supported by ADB

Interstitial populations are groups that, due to their involvement in trade and transportation, link areas across borders. They are usually linguistically distinct from the majority populations in the regions where they work – and often they are multilingual. Distinct from ‘migrants’, who move from one source area to a different destination and stay, interstitial groups move continuously back and forth from one destination to another. Subsequently, these elusive groups are difficult to effectively target with education messages. Examples of these groups are Chinese traders in Lao PDR and Thailand, Cambodian and Lao truck drivers in Thailand and China, and sex workers from several countries working in several other countries for brief periods of time.

UNESCO aims to conduct research on interstitial populations by designing evidence-based interventions for them that can ‘catch’ these populations at the right place and right time with HIV prevention information, in a culturally appropriate manner. 

To date, the project has focused on situation analysis and the identification of appropriate entry points for direct interventions among selected sites. 

Development of a Mapping Model

UNESCO has initiated the exploration of concepts of ‘temporal geographics’ and a ‘perpetual calendar’ to map interstitial populations, their movements, motives and activities in time and space.

As a pilot project, a database for vulnerable populations based on Myanmar festivals was developed. A demo programme will be available soon on this website for public exploration.

Consultant:
Timeframe:
Funding:
Dr. Owen Wrigley
2003-2004


Research Project 1: the Haw Chinese in Northern Thailand

The head of the Institute for Sociology within the Yunnan Academy for Social Sciences conducted a background assessment of the vulnerability of the “Haw” Chinese living in northern Thailand. Interviews were conducted among Yunnanese families who have relatives who moved to northern Thailand during the 40’s and 50’s.

Partner organizations:
Timeframe:
Funding:
Institute for Sociology, Yunnan Academy for Social Sciences, Kunming, Yunnan Province, China
September – December 2004


Research Project 2: The Lanten Yao of Muang Long

A Lanten weaver

Dr. Jacques Lemoine, anthropologist and specialist of the Yao and Hmong populations spent two months conducting research on and with the Lanten Yao in Luang Namtha province, Lao PDR, in 2001.
The purpose of the research was two-fold:
• To ascertain and analyze Lanten patterns of mobility and trade, particularly in regards to connections with China, in preparation for the expansion of the GIS-Linked Social Sentinel Surveillance to the Lao-China Border.
• To gather information on Lanten concepts of the origins, etiology, transmission mechanisms and prevention of disease, as these apply to HIV/AIDS. Particularly, local conceptions of risk factors is isolated and considered.
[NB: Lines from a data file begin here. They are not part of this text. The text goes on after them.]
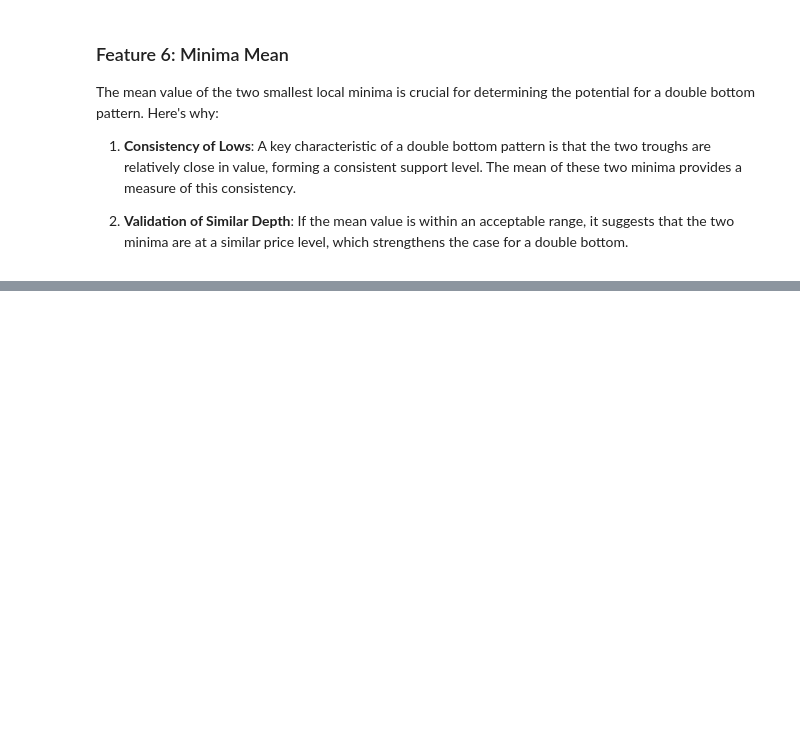
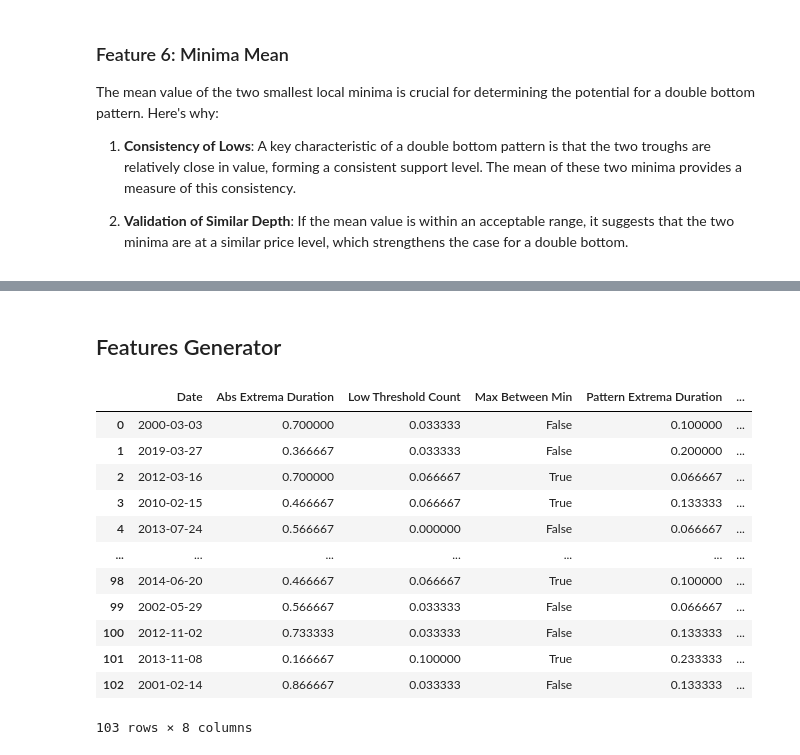
Before and after one commit to TA-Experiments-WSC/double-bottom-detection-ml, a Jupyter notebook: notebooks/02_feature_engineering.ipynb, the cells around one changed output, grey strips where cells are left out. Saved outputs shown, nothing was run; the diff lists cells and outputs as text; code cells hidden in the pictures; blank space fills up the shorter version.

Commit message:
feat(notebooks): implement features generator

```diff
--- a/notebooks/02_feature_engineering.ipynb
+++ b/notebooks/02_feature_engineering.ipynb
@@ -252,12 +270,22 @@ False
 3. **Model’s Temporal Sensitivity to Pattern Development**:
    This feature fine-tunes the model’s ability to learn from historical instances of Double Bottoms with similar timing structures. It helps ensure that the model recognizes patterns that form over reasonable periods as valid instances. By leveraging this feature, the model is equipped to make decisions about the timing and context of potential Double Bottoms in future data, which is essential for trading decisions or trend predictions.
 # %%
-def pattern_extrema_duration(data: pd.DataFrame) -> float:
+def pattern_extrema_duration(data: pd.DataFrame,
+                             data_scaled: pd.Series,
+                             local_min: np.ndarray,
+                             local_max: np.ndarray) -> float:
     """Calculate the duration between the potential
     minima and maxima of a Double Bottom pattern.
 
     Args:
-        data (pd.DataFrame): A DataFrame containing OHLC data.
+        data (pd.DataFrame): DataFrame containing OHLC data.
+
+        data_scaled (pd.Series): A Series of the normalized
+        'low' values.
+
+        local_min (np.ndarray): Indices of the local minima.
+
+        local_max (np.ndarray): Indices of the local maxima.
 
     Returns:
         float: The duration (in days, relative to the
@@ -298,13 +329,18 @@ The standard deviation of the y-values at local minima can be a key indicator fo
 3. **Alignment and Pattern Validity**:
    When minima values are tightly clustered, it supports the hypothesis that the price reached similar levels during the two dips, reinforcing the validity of the potential pattern.
 # %%
-def minima_deviation(data: pd.DataFrame) -> float:
+def minima_deviation(data_scaled: pd.Series,
+                     local_min: np.ndarray) -> float:
     """
     Computes the standard deviation of the y-values (scaled)
     corresponding to the local minima within the data.
 
     Args:
-        data (pd.DataFrame): A DataFrame containing OHLC data.
+        data_scaled (pd.Series): A Series of the normalized
+        'low' values.
+
+        local_min (np.ndarray): Indices of the local minima.
+
     Returns:
         float: Standard deviation of the y-values at the
         identified local minima.
@@ -327,13 +364,17 @@ A key characteristic of a double bottom pattern is that the two troughs are rela
 2. **Validation of Similar Depth**:
 If the mean value is within an acceptable range, it suggests that the two minima are at a similar price level, which strengthens the case for a double bottom.
 # %%
-def minima_mean(data: pd.DataFrame) -> float:
+def minima_mean(data_scaled: pd.Series,
+                local_min: np.ndarray) -> float:
     """
     Computes the mean of the scaled values at the two
     smallest local minima.
 
     Args:
-        data (pd.DataFrame): A DataFrame containing OHLC data.
+        data_scaled (pd.Series): A Series of the normalized
+        'low' values.
+
+        local_min (np.ndarray): Indices of the local minima.
 
     Returns:
         float: Mean of the scaled values at the two
@@ -350,0 +395,3 @@ np.float64(0.19464395649497135)
+# %%
+samples_df = pd.read_csv('../data/raw/labels.csv')
+samples_df
@@ -350,0 +412,2 @@ np.float64(0.19464395649497135)
+# %% [markdown]
+## Features Generator
@@ -350,0 +480,24 @@ np.float64(0.19464395649497135)
+# %%
+window_size = 30
+features_df = samples_df.copy().apply(
+    lambda row: features_generator(row,
+                                   window_size),
+    axis = 1)
+label_col = features_df.pop('Label')
+features_df['Label'] = label_col
+
+features_df
+# %% [output]
+|  | Date | Abs Extrema Duration | Low Threshold Count | Max Between Min | Pattern Extrema Duration | ... |
+| 0 | 2000-03-03 | 0.700000 | 0.033333 | False | 0.100000 | ... |
+| 1 | 2019-03-27 | 0.366667 | 0.033333 | False | 0.200000 | ... |
+| 2 | 2012-03-16 | 0.700000 | 0.066667 | True | 0.066667 | ... |
+| 3 | 2010-02-15 | 0.466667 | 0.066667 | True | 0.133333 | ... |
+| 4 | 2013-07-24 | 0.566667 | 0.000000 | False | 0.066667 | ... |
+| ... | ... | ... | ... | ... | ... | ... |
+| 98 | 2014-06-20 | 0.466667 | 0.066667 | True | 0.100000 | ... |
+| 99 | 2002-05-29 | 0.566667 | 0.033333 | False | 0.066667 | ... |
+| 100 | 2012-11-02 | 0.733333 | 0.033333 | False | 0.133333 | ... |
+| 101 | 2013-11-08 | 0.166667 | 0.100000 | True | 0.233333 | ... |
+| 102 | 2001-02-14 | 0.866667 | 0.033333 | False | 0.133333 | ... |
+103 rows × 8 columns
```
Also changed, not shown: parts of 14 cells of this notebook, 2 other files.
Read Dr. Lemoine’s article: “Social Fabric, Education and HIV Vulnerability among the Lanten Yao of Muang Long, Luang Namtha Province, Lao PDR”

Consultant:
Timeframe:
Funding:
Dr. Jacques Lemoine
November – December 2001
UN Inter-Agency Project on the Trafficking of Women and Children in the Mekong Sub-region





Project 3: Cross-Border Movement and Migration in Yunnan Province

UNESCO will supervise the translation into English of a manuscript on cross-border movement and migration written by researchers at the Institute of Sociology at the Yunnan Academy of Social Sciences.

Partner organizations:
Timeframe:
Funding:
Institute for Sociology, Yunnan Academy for Social Sciences, Kunming, Yunnan Province, China
2005
UN Inter-Agency Project on the Trafficking of Women and Children in the Mekong Sub-region